 These layers can nicely be seen when browsing results from a query: These layers can nicely be seen when browsing results from a query:
 {{ :​02_browsing:​layers.png?​direct&​600 |}} {{ :​02_browsing:​layers.png?​direct&​600 |}}
 +Figure 1: Representation of layers when browsing results
  
 ===== Chats ===== ===== Chats =====
  
-In this example, you find the chat back as an ID (chat138) at the top in pink.

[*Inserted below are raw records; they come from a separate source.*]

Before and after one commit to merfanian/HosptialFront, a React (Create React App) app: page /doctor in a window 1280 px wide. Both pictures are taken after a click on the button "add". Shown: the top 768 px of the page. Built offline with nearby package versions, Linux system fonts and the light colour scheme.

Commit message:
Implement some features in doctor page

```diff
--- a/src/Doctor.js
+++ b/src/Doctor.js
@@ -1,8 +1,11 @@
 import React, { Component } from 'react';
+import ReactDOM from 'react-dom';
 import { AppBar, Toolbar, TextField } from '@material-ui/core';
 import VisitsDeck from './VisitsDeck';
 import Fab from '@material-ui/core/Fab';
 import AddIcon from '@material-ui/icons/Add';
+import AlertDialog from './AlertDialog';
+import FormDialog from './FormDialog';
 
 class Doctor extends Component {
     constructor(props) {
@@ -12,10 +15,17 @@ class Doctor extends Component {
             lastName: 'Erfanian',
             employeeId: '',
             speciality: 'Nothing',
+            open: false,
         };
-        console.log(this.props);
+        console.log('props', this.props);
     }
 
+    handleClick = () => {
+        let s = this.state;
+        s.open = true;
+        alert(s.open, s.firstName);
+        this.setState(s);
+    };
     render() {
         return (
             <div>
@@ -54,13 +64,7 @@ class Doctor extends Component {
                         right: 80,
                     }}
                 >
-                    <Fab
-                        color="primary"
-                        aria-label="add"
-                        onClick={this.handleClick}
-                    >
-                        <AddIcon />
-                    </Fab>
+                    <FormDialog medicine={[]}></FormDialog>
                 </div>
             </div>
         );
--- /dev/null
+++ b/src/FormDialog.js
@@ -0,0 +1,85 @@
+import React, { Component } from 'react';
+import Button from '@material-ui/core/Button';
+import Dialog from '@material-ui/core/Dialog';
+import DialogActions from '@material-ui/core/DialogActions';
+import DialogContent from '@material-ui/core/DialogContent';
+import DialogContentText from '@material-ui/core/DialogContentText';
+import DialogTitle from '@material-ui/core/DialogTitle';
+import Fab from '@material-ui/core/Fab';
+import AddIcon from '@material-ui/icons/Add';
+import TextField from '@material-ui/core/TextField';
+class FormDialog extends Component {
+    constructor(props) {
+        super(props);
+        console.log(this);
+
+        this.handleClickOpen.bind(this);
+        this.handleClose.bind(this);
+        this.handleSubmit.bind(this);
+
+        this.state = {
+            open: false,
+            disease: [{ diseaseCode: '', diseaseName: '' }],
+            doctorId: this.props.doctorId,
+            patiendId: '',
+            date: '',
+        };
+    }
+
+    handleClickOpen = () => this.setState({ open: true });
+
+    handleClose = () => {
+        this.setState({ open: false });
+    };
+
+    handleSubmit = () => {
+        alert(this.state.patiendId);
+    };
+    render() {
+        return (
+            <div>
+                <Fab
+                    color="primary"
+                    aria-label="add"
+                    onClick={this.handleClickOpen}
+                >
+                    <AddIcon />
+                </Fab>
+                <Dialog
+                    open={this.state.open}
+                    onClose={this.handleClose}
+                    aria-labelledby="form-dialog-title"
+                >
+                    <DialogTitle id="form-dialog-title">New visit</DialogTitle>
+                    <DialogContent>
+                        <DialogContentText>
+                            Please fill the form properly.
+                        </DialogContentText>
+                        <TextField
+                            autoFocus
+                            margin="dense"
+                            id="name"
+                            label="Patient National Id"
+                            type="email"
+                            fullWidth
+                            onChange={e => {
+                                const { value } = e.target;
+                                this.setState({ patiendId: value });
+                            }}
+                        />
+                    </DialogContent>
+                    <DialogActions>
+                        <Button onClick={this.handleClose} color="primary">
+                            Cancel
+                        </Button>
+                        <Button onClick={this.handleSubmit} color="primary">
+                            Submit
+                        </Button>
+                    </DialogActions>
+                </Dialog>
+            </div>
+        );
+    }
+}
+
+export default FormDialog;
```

If you want to see the whole chat, you see two options at the very bottom: chat in context (faster) or the whole chat (can be slow). When you click on the little ​<iin the top bar, you can also see meta data about the chat, such as the number of speakers, languages, total messages etc.+In this example, you find the chat back as an ID (chat138) at the top in pink in figure 1. If you want to see the whole chat, you see two options at the very bottom: ​''​chat (in context)'' ​(faster) or ''​chat (complete)'' ​(can be slow). When you click on the little ​''​i'' ​in the top bar, you can also see meta data about the chat, such as the number of speakers, languages, total messages etc.
  
 ===== Messages ===== ===== Messages =====
  
-In this pink chat, you see three selected messages in blue:+In the chat in figure 1, you see three selected messages in blue:
   * Message 165379: Anke adesso se vuoi   * Message 165379: Anke adesso se vuoi
   * Message 165380: Aeh ho solo 10 percento di batteria xo   * Message 165380: Aeh ho solo 10 percento di batteria xo
   * Message 165381: Ah ecco   * Message 165381: Ah ecco
  
-As you can see, these messages have meta data assigned to themas well, e.g. the message ID and the speaker (these pieces of information are always available) as well as information provided by the informant such as age, mothertongue etc.+As you can see, these messages have meta data assigned to them as well, e.g. the message ID and the speaker (these pieces of information are always available) as well as information provided by the informant such as age, mothertongue etc.
  
 ===== Tokens ===== ===== Tokens =====
-The individual tokens are annoted ​in green in the above example ​and they are aligned to the messageto which they belong.+The individual tokens are marked ​in green in figure 1 and they are aligned to the message to which they belong.
  
-Tokens, too, (can) have annotations that are assigned to them. In the example shown above, ​you have the following meta data that was created by our team or by our computational linguists:+Tokens, too, (can) have annotations that are assigned to them. In figure 1 you have the following meta data:
   * Gloss: a normalization,​ i.e. a "​translation"​ into standard spelling. A good example here is //xo//, which was normalized as <​però>​.   * Gloss: a normalization,​ i.e. a "​translation"​ into standard spelling. A good example here is //xo//, which was normalized as <​però>​.
-  * tt_pos: A part-of-speech annotation generated with the parser ​[[https://​www.cis.uni-muenchen.de/​~schmid/​tools/​TreeTagger/​|TreeTagger]].+  * tt_pos: A part-of-speech annotation generated with [[https://​www.cis.uni-muenchen.de/​~schmid/​tools/​TreeTagger/​|TreeTagger]].
   * tt_lem: The lemma for each token as it was created by TreeTagger.   * tt_lem: The lemma for each token as it was created by TreeTagger.
  
Line 32: Line 33:
  
 Examples: ​ Examples: ​
-  * If you want to see the whole message 165380, your query would be //msg_id="​165380"​// +  * If you want to see the whole message 165380, your query is ''​msg_id="​165380"​''​ 
-  * If you want to find verbs in the present tense, your query is //tt_pos="​VER:​pres"​//+  * If you want to find verbs in the present tense, your query is ''​tt_pos="​VER:​pres"​''​
  
 To see the query-labels for the chat as well as all the labels available in a specific sub-corpus, check the information for the [[02_browsing:​01_sub_corpora|sub-corpus]]. To see the query-labels for the chat as well as all the labels available in a specific sub-corpus, check the information for the [[02_browsing:​01_sub_corpora|sub-corpus]].
02_browsing/02_layers.txt · Last modified: 2020/05/11 08:56 (external edit)